Task instructions.
Read through the listing and copy every line that contains the word "container".
:::
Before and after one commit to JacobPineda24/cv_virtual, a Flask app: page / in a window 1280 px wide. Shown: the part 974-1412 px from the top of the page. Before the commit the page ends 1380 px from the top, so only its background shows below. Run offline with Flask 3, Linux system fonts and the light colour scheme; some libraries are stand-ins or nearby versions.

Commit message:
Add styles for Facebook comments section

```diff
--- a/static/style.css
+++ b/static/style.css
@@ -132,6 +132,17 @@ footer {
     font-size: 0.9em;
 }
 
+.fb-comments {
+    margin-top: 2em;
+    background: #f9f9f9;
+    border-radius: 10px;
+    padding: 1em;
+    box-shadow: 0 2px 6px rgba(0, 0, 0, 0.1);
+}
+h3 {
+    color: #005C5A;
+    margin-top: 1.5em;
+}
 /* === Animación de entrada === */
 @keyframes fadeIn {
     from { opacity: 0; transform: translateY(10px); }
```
:::
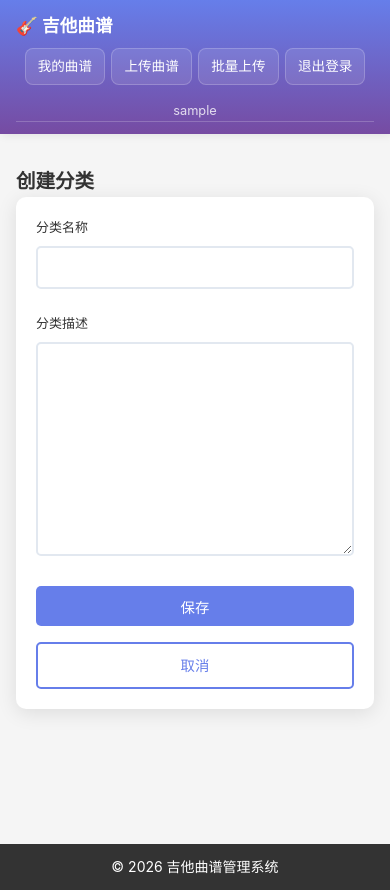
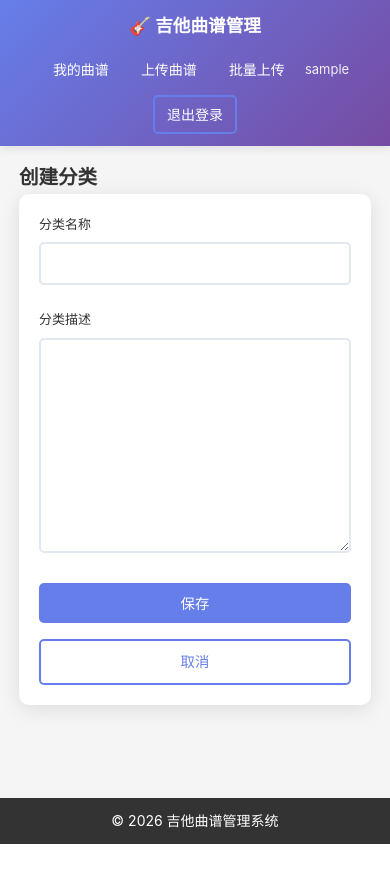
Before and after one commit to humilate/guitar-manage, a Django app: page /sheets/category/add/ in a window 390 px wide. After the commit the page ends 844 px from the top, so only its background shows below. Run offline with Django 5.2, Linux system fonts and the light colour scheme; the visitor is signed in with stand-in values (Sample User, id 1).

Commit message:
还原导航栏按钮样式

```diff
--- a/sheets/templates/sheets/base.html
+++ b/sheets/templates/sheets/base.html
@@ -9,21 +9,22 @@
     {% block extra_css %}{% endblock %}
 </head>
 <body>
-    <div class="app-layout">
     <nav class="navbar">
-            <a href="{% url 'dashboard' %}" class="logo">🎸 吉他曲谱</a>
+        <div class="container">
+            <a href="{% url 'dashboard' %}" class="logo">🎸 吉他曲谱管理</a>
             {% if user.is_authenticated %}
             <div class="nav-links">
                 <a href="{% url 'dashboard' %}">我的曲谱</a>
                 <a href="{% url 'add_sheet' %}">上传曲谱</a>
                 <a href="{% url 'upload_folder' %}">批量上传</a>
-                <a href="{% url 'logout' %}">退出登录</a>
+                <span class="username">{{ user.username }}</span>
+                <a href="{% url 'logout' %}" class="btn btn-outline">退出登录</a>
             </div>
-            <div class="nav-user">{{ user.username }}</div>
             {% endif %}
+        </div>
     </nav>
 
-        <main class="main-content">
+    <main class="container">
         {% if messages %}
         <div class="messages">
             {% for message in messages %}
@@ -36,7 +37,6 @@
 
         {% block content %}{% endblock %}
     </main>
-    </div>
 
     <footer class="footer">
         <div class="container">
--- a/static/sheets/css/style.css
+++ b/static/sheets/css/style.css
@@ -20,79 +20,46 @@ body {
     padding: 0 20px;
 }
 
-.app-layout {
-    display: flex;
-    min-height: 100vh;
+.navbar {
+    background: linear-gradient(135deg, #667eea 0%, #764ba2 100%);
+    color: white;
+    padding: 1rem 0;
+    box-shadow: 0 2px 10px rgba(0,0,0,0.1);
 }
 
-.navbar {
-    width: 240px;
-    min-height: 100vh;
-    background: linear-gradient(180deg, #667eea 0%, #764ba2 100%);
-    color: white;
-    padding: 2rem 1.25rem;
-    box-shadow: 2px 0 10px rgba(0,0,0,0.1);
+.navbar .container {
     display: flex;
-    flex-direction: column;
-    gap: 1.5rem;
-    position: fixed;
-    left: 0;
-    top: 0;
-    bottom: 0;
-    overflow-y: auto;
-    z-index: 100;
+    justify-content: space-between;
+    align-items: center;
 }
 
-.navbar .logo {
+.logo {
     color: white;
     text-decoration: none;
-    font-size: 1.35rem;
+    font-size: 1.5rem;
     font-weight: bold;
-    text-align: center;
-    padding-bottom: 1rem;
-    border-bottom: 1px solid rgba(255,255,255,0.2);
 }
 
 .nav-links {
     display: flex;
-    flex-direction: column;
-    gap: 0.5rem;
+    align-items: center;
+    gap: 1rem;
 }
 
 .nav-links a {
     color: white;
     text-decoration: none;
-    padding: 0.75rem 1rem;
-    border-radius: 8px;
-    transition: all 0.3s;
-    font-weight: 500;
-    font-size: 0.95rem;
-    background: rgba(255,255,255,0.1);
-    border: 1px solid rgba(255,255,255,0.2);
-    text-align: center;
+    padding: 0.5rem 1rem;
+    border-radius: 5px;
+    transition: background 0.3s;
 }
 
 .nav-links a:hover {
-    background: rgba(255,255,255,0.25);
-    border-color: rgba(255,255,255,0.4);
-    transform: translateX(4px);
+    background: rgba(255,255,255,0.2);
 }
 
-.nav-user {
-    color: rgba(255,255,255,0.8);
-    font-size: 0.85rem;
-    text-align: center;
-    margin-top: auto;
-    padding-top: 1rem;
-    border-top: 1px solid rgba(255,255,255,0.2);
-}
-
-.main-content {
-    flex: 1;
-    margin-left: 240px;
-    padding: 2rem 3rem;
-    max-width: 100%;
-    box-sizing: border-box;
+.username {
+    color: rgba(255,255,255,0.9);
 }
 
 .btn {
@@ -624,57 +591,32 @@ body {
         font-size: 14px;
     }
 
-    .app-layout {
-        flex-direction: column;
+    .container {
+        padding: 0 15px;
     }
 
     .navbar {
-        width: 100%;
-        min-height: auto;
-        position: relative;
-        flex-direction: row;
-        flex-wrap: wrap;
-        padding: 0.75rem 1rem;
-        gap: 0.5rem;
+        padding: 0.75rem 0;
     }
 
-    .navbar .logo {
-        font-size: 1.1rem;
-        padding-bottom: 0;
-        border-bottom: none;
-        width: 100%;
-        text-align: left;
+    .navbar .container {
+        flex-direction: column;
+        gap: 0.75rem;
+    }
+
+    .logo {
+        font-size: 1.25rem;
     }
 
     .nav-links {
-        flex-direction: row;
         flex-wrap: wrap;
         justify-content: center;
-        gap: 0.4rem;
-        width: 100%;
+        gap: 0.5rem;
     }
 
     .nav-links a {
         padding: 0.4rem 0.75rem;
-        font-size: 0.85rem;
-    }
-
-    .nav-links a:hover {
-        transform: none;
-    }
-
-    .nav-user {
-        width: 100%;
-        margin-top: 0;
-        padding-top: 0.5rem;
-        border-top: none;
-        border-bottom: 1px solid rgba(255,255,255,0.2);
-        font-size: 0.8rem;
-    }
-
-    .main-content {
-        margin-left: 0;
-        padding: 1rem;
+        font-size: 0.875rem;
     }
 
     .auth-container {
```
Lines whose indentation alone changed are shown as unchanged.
:::
Answer for this exercise.
+        <div class="container">
+    <main class="container">
         <div class="container">
+.navbar .container {
+    .container {
+    .navbar .container {
     .auth-container {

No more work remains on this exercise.